━━━ Records for this task ━━━

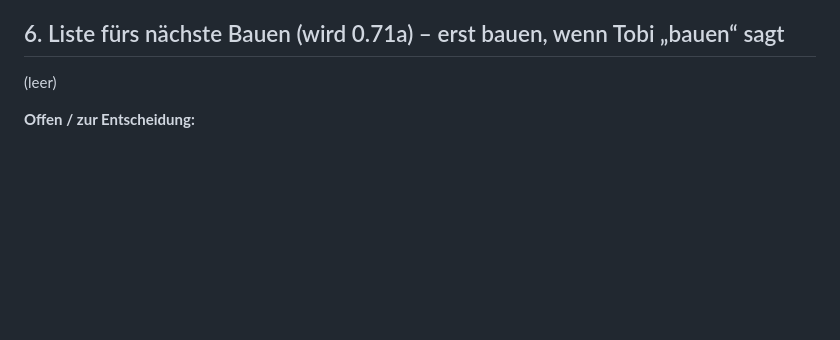
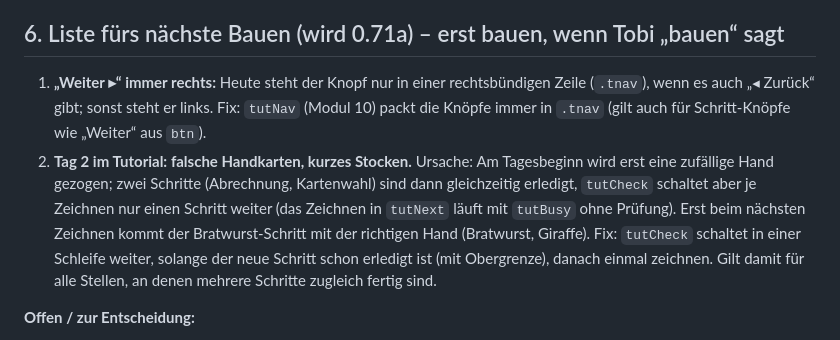
Before and after one commit to tobiasflieder-cloud/Zoolatro, a Markdown page: CLAUDE.md, the part around the change. Drawn GitHub-style; blank space fills up the shorter version.

Commit message:
Liste: Weiter-Knopf rechts, Tag-2-Hand im Tutorial
Co-Authored-By: Claude Opus 5.5 <noreply@anthropic.com>
Claude-Session: https://claude.ai/code/session_019Sna5eKTXydT65SKwqgXi3

```diff
--- a/CLAUDE.md
+++ b/CLAUDE.md
@@ -83,7 +83,13 @@ die Tobi nach `zoolatro-app/www/index.html` kopiert.
 
 ## 6. Liste fürs nächste Bauen (wird 0.71a) – erst bauen, wenn Tobi „bauen“ sagt
 
-(leer)
+1. **„Weiter ▸“ immer rechts:** Heute steht der Knopf nur in einer rechtsbündigen Zeile (`.tnav`), wenn es auch „◂ Zurück“ gibt;
+   sonst steht er links. Fix: `tutNav` (Modul 10) packt die Knöpfe immer in `.tnav` (gilt auch für Schritt-Knöpfe wie „Weiter“ aus `btn`).
+2. **Tag 2 im Tutorial: falsche Handkarten, kurzes Stocken.** Ursache: Am Tagesbeginn wird erst eine zufällige Hand gezogen; zwei Schritte
+   (Abrechnung, Kartenwahl) sind dann gleichzeitig erledigt, `tutCheck` schaltet aber je Zeichnen nur einen Schritt weiter (das Zeichnen in
+   `tutNext` läuft mit `tutBusy` ohne Prüfung). Erst beim nächsten Zeichnen kommt der Bratwurst-Schritt mit der richtigen Hand (Bratwurst, Giraffe).
+   Fix: `tutCheck` schaltet in einer Schleife weiter, solange der neue Schritt schon erledigt ist (mit Obergrenze), danach einmal zeichnen.
+   Gilt damit für alle Stellen, an denen mehrere Schritte zugleich fertig sind.
 
 **Offen / zur Entscheidung:**
 - Dingo hat im Tutorial keinen Wirkungstext (Bonus hing an Beutetieren) – prüfen, ob eine andere Karte besser passt.
```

━━━

## Directions for this task
No pictures should appear in the copy, and each record above is to be returned exactly.

## Response area
Before and after one commit to tobiasflieder-cloud/Zoolatro, a Markdown page: CLAUDE.md, the part around the change. Drawn GitHub-style; blank space fills up the shorter version.

Commit message:
Liste: Weiter-Knopf rechts, Tag-2-Hand im Tutorial
Co-Authored-By: Claude Opus 5.5 <noreply@anthropic.com>
Claude-Session: https://claude.ai/code/session_019Sna5eKTXydT65SKwqgXi3

```diff
--- a/CLAUDE.md
+++ b/CLAUDE.md
@@ -83,7 +83,13 @@ die Tobi nach `zoolatro-app/www/index.html` kopiert.
 
 ## 6. Liste fürs nächste Bauen (wird 0.71a) – erst bauen, wenn Tobi „bauen“ sagt
 
-(leer)
+1. **„Weiter ▸“ immer rechts:** Heute steht der Knopf nur in einer rechtsbündigen Zeile (`.tnav`), wenn es auch „◂ Zurück“ gibt;
+   sonst steht er links. Fix: `tutNav` (Modul 10) packt die Knöpfe immer in `.tnav` (gilt auch für Schritt-Knöpfe wie „Weiter“ aus `btn`).
+2. **Tag 2 im Tutorial: falsche Handkarten, kurzes Stocken.** Ursache: Am Tagesbeginn wird erst eine zufällige Hand gezogen; zwei Schritte
+   (Abrechnung, Kartenwahl) sind dann gleichzeitig erledigt, `tutCheck` schaltet aber je Zeichnen nur einen Schritt weiter (das Zeichnen in
+   `tutNext` läuft mit `tutBusy` ohne Prüfung). Erst beim nächsten Zeichnen kommt der Bratwurst-Schritt mit der richtigen Hand (Bratwurst, Giraffe).
+   Fix: `tutCheck` schaltet in einer Schleife weiter, solange der neue Schritt schon erledigt ist (mit Obergrenze), danach einmal zeichnen.
+   Gilt damit für alle Stellen, an denen mehrere Schritte zugleich fertig sind.
 
 **Offen / zur Entscheidung:**
 - Dingo hat im Tutorial keinen Wirkungstext (Bonus hing an Beutetieren) – prüfen, ob eine andere Karte besser passt.
```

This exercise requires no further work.